I have taken the liberty of subscribing to your list even though I am not a microbiologist.
My name is Sidsel Barfoed, I am a postgraduate student at the Department of History, the University
of York, Great Britain. I am writing a dissertation on the Black Death in England 1348-50 seen from an
epidemiogical point of view.
Too many historians use epidemiological data from the turn of the century, and I would like to bring
the subject a bit more up to date.
I allow myself to ask you the following questions:

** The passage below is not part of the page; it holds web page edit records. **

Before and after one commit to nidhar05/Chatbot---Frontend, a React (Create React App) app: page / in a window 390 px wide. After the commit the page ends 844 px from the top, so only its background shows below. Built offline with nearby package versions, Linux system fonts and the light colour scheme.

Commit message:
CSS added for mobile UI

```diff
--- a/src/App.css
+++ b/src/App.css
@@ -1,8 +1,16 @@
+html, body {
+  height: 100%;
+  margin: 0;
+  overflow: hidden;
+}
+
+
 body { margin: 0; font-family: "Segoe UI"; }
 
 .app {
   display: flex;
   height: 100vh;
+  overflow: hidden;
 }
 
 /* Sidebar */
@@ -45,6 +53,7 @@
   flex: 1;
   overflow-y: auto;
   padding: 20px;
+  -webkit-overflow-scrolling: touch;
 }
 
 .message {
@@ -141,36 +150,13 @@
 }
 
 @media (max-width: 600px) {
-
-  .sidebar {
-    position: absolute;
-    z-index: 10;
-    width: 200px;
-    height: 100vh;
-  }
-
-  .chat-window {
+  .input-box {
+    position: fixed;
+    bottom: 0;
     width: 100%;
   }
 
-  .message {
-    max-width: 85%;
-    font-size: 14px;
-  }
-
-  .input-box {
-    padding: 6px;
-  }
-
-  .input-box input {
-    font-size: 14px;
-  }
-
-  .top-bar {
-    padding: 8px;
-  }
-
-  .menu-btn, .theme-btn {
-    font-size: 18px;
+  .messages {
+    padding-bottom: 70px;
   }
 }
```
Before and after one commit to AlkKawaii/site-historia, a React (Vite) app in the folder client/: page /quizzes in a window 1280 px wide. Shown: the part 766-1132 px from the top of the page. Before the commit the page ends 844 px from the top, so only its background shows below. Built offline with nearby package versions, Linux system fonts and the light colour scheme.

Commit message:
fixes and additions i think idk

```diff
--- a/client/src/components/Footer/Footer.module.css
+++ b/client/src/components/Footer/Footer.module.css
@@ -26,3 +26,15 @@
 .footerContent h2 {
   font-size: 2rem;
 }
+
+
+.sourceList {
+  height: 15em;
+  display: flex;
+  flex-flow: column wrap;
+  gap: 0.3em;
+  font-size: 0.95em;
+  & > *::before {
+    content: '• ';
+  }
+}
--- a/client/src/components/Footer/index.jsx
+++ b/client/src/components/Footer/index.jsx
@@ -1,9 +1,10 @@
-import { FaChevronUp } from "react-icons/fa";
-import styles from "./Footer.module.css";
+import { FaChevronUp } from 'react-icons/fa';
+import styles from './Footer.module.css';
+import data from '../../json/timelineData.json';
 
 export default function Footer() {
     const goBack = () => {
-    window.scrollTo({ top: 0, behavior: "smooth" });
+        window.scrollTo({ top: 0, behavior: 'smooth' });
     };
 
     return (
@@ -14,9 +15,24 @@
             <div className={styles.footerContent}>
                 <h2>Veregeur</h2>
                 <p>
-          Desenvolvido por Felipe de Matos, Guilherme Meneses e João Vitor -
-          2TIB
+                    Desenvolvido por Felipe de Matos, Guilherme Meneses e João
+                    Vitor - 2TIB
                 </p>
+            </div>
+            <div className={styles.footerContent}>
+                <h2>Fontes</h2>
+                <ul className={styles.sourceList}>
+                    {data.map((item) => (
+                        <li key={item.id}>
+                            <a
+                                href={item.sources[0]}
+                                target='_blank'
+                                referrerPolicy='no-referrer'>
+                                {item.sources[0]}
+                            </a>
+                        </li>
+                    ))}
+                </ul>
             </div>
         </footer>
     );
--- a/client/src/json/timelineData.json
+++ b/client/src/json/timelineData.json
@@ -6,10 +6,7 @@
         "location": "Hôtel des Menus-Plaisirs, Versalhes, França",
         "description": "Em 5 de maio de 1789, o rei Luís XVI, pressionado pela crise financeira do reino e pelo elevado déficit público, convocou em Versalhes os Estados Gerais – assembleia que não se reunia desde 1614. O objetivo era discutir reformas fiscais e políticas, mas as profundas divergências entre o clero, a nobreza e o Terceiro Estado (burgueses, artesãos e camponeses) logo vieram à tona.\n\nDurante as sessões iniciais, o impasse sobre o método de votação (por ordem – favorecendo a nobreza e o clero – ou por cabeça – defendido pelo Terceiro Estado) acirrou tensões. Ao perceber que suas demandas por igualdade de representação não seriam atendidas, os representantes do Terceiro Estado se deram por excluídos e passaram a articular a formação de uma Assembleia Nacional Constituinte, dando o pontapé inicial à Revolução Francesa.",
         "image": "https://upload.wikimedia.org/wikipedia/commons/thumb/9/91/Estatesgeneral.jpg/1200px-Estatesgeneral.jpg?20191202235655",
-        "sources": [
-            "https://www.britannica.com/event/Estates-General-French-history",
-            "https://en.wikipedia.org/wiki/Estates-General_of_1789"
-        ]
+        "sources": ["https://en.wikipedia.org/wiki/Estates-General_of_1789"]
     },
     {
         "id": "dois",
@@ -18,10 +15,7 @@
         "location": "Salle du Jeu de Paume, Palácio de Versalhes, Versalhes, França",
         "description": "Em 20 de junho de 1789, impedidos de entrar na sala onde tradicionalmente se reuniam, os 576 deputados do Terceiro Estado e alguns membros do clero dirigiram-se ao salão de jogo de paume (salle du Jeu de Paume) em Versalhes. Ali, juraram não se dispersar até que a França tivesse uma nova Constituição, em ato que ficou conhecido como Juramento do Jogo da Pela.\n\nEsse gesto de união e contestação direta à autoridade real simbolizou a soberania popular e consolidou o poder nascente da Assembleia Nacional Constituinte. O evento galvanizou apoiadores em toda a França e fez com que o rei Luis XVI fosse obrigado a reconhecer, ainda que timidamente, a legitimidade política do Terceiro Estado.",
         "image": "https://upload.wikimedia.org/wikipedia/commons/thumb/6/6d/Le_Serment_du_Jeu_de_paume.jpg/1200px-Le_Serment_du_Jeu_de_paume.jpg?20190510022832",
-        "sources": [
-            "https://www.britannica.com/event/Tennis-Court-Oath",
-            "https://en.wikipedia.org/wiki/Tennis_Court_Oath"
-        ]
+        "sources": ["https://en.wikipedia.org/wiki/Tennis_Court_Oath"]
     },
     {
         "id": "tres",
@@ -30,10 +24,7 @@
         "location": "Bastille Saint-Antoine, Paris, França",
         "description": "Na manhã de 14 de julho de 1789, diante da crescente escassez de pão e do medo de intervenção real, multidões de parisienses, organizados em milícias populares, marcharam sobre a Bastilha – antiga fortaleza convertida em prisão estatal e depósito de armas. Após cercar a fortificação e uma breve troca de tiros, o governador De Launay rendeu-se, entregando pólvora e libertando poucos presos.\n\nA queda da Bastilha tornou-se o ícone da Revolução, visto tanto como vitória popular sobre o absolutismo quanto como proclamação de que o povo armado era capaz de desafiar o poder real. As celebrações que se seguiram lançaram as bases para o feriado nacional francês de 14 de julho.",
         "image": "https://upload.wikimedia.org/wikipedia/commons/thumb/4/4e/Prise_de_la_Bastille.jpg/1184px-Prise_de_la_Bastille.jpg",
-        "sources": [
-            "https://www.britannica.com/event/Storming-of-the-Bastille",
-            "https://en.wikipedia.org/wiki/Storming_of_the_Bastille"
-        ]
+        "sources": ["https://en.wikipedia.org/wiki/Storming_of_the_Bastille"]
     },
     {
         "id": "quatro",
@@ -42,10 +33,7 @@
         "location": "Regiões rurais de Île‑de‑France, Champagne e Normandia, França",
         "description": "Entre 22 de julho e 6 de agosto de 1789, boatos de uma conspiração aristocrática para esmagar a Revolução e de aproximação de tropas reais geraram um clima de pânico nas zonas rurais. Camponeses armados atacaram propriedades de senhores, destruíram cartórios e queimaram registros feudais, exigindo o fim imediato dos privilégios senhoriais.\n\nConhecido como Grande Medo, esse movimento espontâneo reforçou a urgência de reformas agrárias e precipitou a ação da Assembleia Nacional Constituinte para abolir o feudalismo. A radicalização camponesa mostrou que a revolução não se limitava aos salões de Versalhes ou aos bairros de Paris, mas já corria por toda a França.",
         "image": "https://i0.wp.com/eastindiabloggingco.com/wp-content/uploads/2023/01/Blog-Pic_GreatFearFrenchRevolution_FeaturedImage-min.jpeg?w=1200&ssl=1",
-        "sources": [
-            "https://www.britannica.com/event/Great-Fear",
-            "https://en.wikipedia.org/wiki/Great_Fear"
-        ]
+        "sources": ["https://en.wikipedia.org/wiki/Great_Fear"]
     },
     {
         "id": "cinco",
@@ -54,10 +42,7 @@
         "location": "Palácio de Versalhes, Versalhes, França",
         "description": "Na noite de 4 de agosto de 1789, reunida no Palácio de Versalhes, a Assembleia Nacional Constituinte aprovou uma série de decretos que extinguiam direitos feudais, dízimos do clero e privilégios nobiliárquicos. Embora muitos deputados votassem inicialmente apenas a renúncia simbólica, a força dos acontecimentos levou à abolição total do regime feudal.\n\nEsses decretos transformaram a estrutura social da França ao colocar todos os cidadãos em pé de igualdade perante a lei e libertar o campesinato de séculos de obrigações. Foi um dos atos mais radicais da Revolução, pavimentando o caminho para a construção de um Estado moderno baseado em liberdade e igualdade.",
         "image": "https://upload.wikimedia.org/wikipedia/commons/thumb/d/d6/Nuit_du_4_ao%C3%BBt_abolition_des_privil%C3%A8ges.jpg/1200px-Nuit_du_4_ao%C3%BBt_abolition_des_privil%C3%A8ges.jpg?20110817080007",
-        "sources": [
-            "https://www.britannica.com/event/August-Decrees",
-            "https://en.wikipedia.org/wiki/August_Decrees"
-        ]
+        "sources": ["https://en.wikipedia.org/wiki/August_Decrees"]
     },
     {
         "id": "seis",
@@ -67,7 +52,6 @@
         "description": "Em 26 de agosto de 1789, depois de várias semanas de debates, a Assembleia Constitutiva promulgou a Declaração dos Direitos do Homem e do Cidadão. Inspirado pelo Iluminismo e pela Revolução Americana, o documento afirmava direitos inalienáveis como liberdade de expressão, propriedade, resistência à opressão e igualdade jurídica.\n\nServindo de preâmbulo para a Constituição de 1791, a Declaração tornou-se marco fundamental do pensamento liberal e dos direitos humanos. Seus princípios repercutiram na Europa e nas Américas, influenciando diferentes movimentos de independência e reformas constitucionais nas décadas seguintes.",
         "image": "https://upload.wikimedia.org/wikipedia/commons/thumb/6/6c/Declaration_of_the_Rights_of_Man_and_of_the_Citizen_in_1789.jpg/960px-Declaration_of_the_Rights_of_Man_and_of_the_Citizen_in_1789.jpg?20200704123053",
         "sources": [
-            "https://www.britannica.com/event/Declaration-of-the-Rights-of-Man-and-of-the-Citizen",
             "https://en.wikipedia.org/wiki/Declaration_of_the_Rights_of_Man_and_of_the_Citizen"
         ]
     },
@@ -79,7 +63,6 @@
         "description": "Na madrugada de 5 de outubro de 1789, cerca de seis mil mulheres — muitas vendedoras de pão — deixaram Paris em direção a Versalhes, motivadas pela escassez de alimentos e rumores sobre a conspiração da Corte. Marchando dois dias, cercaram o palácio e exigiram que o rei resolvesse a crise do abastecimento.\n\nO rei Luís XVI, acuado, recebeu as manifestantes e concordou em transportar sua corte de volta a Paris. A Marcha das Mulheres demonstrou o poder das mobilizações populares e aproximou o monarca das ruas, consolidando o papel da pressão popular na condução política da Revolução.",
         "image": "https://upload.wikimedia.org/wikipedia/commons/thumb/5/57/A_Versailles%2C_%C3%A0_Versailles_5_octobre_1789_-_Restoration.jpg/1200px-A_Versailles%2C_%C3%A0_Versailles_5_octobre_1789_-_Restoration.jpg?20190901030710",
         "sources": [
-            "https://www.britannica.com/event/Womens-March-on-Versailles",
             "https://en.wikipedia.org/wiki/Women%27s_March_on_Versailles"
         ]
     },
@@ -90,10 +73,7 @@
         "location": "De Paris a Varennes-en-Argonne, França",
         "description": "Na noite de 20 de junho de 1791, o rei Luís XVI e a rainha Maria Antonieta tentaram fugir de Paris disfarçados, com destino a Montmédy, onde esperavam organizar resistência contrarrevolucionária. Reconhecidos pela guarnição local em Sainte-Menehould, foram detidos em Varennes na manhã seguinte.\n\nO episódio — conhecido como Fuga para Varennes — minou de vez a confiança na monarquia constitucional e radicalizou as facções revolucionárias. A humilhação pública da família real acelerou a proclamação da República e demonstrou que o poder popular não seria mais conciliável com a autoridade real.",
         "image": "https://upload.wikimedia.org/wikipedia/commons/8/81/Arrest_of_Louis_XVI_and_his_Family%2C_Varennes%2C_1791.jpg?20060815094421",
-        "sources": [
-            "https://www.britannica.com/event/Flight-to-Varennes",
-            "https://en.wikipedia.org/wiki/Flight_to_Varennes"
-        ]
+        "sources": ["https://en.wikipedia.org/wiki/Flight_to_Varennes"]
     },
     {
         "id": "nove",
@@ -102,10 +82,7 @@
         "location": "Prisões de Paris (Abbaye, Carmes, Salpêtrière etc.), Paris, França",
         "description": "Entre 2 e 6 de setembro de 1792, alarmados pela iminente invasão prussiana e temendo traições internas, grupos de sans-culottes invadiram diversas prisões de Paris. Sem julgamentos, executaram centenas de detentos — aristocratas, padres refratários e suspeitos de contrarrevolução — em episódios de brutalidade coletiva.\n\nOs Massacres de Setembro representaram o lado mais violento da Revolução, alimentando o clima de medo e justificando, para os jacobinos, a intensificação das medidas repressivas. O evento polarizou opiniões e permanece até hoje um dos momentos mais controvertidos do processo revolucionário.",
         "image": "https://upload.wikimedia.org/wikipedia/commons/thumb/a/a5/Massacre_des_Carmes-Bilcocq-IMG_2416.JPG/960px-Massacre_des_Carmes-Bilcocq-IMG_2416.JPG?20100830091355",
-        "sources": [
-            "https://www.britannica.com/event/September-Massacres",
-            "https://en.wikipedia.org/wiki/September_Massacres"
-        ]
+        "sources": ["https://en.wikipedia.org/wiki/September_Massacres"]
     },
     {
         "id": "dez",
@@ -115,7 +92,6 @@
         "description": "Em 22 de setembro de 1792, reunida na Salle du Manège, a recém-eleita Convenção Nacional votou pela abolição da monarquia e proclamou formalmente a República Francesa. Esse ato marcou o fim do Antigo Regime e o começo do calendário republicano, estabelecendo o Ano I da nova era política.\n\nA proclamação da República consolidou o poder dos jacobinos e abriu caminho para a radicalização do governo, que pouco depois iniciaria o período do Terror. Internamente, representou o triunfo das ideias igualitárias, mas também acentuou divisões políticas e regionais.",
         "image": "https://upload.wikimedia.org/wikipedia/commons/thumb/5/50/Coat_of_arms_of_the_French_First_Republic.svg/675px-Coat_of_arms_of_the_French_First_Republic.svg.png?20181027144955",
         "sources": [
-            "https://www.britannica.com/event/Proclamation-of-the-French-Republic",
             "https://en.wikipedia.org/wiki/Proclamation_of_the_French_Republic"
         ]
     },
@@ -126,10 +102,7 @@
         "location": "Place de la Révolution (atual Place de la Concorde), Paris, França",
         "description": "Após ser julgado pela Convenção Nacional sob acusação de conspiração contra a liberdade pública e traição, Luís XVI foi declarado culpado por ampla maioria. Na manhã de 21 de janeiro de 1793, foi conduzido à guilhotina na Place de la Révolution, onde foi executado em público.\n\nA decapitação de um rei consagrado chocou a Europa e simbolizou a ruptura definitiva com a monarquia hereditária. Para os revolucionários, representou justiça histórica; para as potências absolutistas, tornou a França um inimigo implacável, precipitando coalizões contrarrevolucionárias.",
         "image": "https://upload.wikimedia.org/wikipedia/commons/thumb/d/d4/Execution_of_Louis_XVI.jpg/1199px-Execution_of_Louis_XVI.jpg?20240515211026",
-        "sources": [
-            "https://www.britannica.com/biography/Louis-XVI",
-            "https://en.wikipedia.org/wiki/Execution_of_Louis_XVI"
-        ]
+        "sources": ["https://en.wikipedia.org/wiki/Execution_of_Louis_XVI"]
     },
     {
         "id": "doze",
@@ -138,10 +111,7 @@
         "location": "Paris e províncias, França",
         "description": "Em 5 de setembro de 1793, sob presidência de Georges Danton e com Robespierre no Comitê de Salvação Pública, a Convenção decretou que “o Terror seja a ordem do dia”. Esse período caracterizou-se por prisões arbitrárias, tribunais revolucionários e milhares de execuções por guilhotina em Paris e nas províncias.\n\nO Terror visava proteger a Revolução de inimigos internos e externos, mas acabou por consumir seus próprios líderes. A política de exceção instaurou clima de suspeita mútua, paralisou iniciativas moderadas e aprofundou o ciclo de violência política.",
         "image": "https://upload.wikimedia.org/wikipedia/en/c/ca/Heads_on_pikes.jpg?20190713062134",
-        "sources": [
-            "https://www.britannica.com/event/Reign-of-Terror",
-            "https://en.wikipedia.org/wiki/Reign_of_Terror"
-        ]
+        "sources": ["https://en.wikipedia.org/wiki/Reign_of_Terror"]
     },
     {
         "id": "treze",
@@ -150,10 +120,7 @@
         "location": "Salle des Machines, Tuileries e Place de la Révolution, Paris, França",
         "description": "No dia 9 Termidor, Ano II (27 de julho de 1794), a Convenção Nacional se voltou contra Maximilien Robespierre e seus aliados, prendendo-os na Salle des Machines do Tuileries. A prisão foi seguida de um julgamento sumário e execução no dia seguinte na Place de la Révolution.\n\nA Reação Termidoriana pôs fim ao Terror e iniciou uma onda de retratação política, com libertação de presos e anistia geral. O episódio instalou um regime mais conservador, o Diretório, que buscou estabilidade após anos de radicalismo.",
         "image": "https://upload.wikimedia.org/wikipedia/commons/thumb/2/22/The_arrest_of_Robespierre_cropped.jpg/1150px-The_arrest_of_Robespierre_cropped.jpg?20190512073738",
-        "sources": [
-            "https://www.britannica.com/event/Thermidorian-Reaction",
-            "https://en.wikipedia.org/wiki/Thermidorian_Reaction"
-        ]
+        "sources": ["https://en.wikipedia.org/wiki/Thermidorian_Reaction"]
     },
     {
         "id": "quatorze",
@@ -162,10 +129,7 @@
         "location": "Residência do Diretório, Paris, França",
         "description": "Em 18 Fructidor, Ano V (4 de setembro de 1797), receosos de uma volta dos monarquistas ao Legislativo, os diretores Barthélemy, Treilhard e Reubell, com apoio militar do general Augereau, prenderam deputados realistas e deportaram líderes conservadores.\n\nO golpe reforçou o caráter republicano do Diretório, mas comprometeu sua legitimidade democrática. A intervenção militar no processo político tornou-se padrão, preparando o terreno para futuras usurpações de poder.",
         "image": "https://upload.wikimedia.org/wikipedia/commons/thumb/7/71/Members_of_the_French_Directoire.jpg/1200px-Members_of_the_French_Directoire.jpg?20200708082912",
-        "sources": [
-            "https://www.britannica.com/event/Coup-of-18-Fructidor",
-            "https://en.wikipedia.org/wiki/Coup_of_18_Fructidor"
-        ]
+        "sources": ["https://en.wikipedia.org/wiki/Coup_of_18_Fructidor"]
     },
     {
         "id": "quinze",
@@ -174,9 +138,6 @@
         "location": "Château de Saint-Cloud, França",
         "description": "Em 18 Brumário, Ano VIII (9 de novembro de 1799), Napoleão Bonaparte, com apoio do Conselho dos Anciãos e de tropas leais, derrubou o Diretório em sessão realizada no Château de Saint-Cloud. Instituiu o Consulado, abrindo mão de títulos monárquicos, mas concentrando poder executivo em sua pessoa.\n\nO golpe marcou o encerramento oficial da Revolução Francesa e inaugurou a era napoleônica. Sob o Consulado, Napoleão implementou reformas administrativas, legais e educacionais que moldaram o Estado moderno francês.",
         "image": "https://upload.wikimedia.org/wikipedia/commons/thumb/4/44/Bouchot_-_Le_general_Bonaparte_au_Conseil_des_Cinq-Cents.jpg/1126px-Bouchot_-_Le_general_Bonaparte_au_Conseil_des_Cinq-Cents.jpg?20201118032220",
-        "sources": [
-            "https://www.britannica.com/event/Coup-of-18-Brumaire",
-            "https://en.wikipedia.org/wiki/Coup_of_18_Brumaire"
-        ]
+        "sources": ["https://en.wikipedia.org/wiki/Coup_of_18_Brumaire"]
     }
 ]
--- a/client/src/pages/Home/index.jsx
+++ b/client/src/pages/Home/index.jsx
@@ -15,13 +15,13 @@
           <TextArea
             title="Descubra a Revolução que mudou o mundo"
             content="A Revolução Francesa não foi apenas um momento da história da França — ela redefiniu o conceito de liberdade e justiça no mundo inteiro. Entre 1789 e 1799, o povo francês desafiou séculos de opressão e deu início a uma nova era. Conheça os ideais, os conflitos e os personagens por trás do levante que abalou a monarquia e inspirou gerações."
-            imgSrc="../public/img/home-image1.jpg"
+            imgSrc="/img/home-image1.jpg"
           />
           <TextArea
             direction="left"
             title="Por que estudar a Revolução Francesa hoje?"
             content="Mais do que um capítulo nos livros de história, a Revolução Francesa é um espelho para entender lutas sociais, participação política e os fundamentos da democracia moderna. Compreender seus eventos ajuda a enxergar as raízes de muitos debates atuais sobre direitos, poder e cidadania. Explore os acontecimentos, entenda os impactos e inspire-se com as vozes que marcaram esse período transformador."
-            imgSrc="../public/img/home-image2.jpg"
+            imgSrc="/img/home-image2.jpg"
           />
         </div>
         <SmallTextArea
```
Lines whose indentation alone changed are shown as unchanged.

1. Can mutations of Yersinia Pestis take place spontaneously in the wild? If so, how long would it take
for a mutation to establish itself? I am referring to the following articles:
- R. Rosquist et al., "Increased Virulence of Yersinia pseudotuberculosis by two independent
Mutations" (Nature, 1988, 11. August, pp. 522-525)
- B. J. Hinnebusch et al., "Role of the Yersinia pestis Hemin Storage (hms) Locus in the Transmission
of plague by Fleas" (Science, 1996, vol. 273, 19 July,pp. 367-370)
2. According to R. Rosquist et al. Y. pestis has mutated at some point of time, thereby increasing its
virulence. Is there any way of determining when this mutation took place?
3. Is Y. pestis a "good" or "bad" parasite? I am referring to the article by R. M. Anderson and
R. M. May, "Coevolution of Hosts and Parasites" (Parasitology, 1982, vol. 85, pp. 411-426)
I hope you will be able to answer my questions. Should you find my subscribtion unsuitable, I will
withdraw it immediately.
sb34 at york.ac.uk